VICTORIAN potato growers will face fewer quarantine restrictions when selling their potatoes interstate.
The state government yesterday announced potato farmers who have not had their crops infected by potato cyst nematode (PCN) will no longer need routine PCN surveys of their crops.
Victorian Agriculture and Food Security Minister Peter Walsh said the new regulations would be in place before this season’s harvest.
Speaking at the Victorian Certified Seed Potato Authority annual general meeting on Tuesday, Mr Walsh said farmers had spent $2.7 million on about 21,000 soil samples since 1994.
Victorian Potato Growers Council chairman Frank Rovers described the announcement as “a good news story that supports enforcing good farming practice using certified seed”.
“It will have a significant impact in Koo Wee Rup and Thorpdale, where they’ve been under quarantine conditions for quite some time,” Mr Rovers said.
“Quarantine has been based on a 200 kilometre radius from an outbreak. From November, only infected and linked properties require certification. By linked, I mean adjoining properties or those that might share machinery.
“The only crops tested in Ballarat for PCN are seed crop, as part of their certification, and that will continue to be the case. That’s part of having certified seed.”
About 320 Victorian farm business will be able to sell produce throughout Australia, apart from Western Australia, without PCN certification.

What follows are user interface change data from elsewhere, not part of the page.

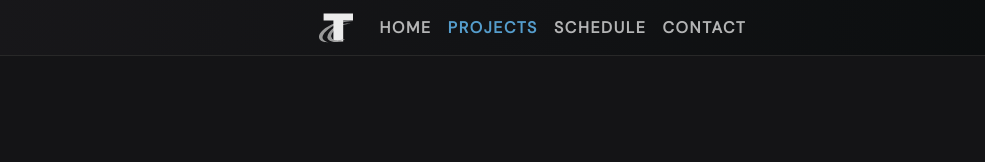
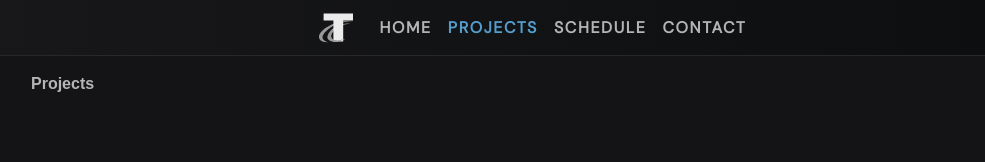
Before and after one commit to Tacoma-Community-College-CS-Club/tcc-cs-club-website, a SvelteKit app: page /projects in a window 1280 px wide. Shown: the top 162 px of the page, without its empty margins (113-1098 px from the left). Built offline with nearby package versions, Linux system fonts and the light colour scheme.

Commit message:
Add example app markdown in temporary location

```diff
--- a/src/routes/projects/+page.svelte
+++ b/src/routes/projects/+page.svelte
@@ -6,3 +6,17 @@
     <title>Projects - TCC CS Club</title>
     <meta name="description" content="View club projects and events"/>
 </svelte:head>
+
+<div class="projects-container">
+    <h1>Projects</h1>
+</div>
+
+<style>
+    h1 {
+        font-weight: bold;
+        size: 2em;
+    }
+    .projects-container {
+        display: flex;
+    }
+</style>
--- /dev/null
+++ b/src/routes/projects/[slug]/+page.svelte
@@ -0,0 +1,5 @@
+<!-- Import your page layout stuff here -->
+
+<script>
+
+</script>
```
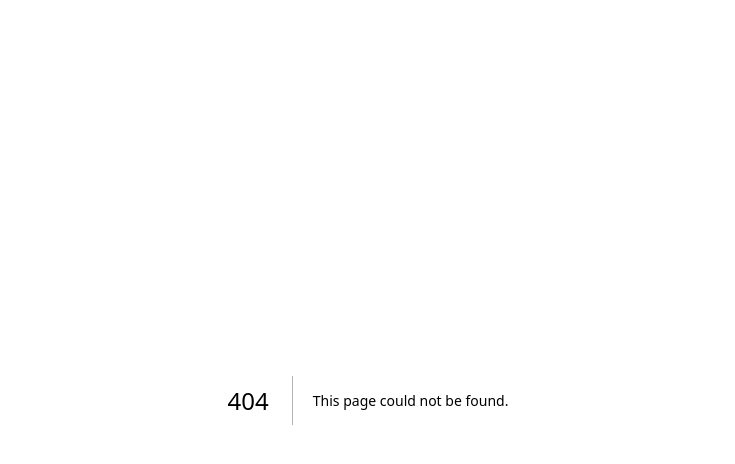
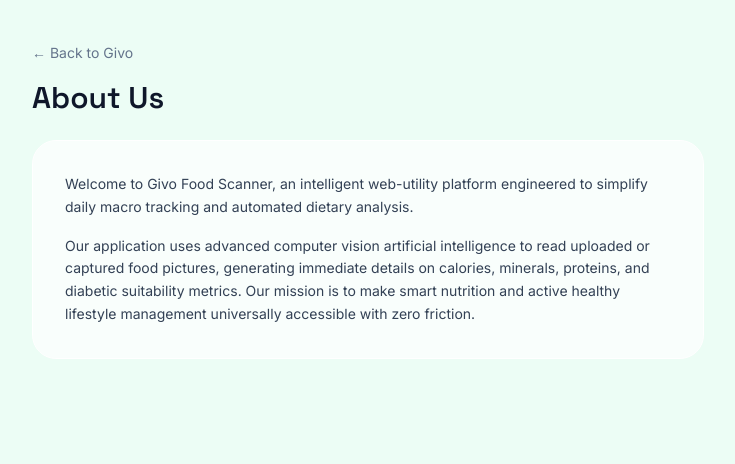
Before and after one commit to Givo-max/my_project, a Next.js app: page /app/about in a window 1280 px wide. Before the commit this address had no page. Shown: the top 464 px of the page, without its empty margins (272-1007 px from the left). Built offline with nearby package versions, Linux system fonts and the light colour scheme.

Commit message:
Create page.jsx

```diff
--- /dev/null
+++ b/app/app/about/page.jsx
@@ -0,0 +1,29 @@
+import Link from "next/link";
+
+export const metadata = { title: "About Us — Givo Food Scanner" };
+
+export default function AboutPage() {
+  return (
+    <main className="min-h-screen bg-emerald-50 text-slate-900 px-5 sm:px-8 py-10">
+      <div className="max-w-2xl mx-auto">
+        <Link href="/" className="text-sm text-slate-500 hover:underline">
+          ← Back to Givo
+        </Link>
+        <h1 className="font-display text-3xl font-semibold mt-4 mb-6">About Us</h1>
+        <div className="bg-white/70 border border-white rounded-3xl p-6 sm:p-8 space-y-4 text-sm leading-relaxed text-slate-700">
+          <p>
+            Welcome to Givo Food Scanner, an intelligent web-utility platform engineered to
+            simplify daily macro tracking and automated dietary analysis.
+          </p>
+          <p>
+            Our application uses advanced computer vision artificial intelligence to read
+            uploaded or captured food pictures, generating immediate details on calories,
+            minerals, proteins, and diabetic suitability metrics. Our mission is to make smart
+            nutrition and active healthy lifestyle management universally accessible with zero
+            friction.
+          </p>
+        </div>
+      </div>
+    </main>
+  );
+}
```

“To help the (Victorian potato) industry to grow further, the Department of Environment and Primary Industries has worked tirelessly to implement a new regulatory model that places fewer restrictions on growers, while still protecting the industry from threat of disease,” Mr Walsh said.
“The new regulatory model will save the Victorian potato industry about $48,000 a year in reduced soil testing alone.”
Mr Walsh said the government had also set a goal of doubling production levels by 2030 through innovation and research.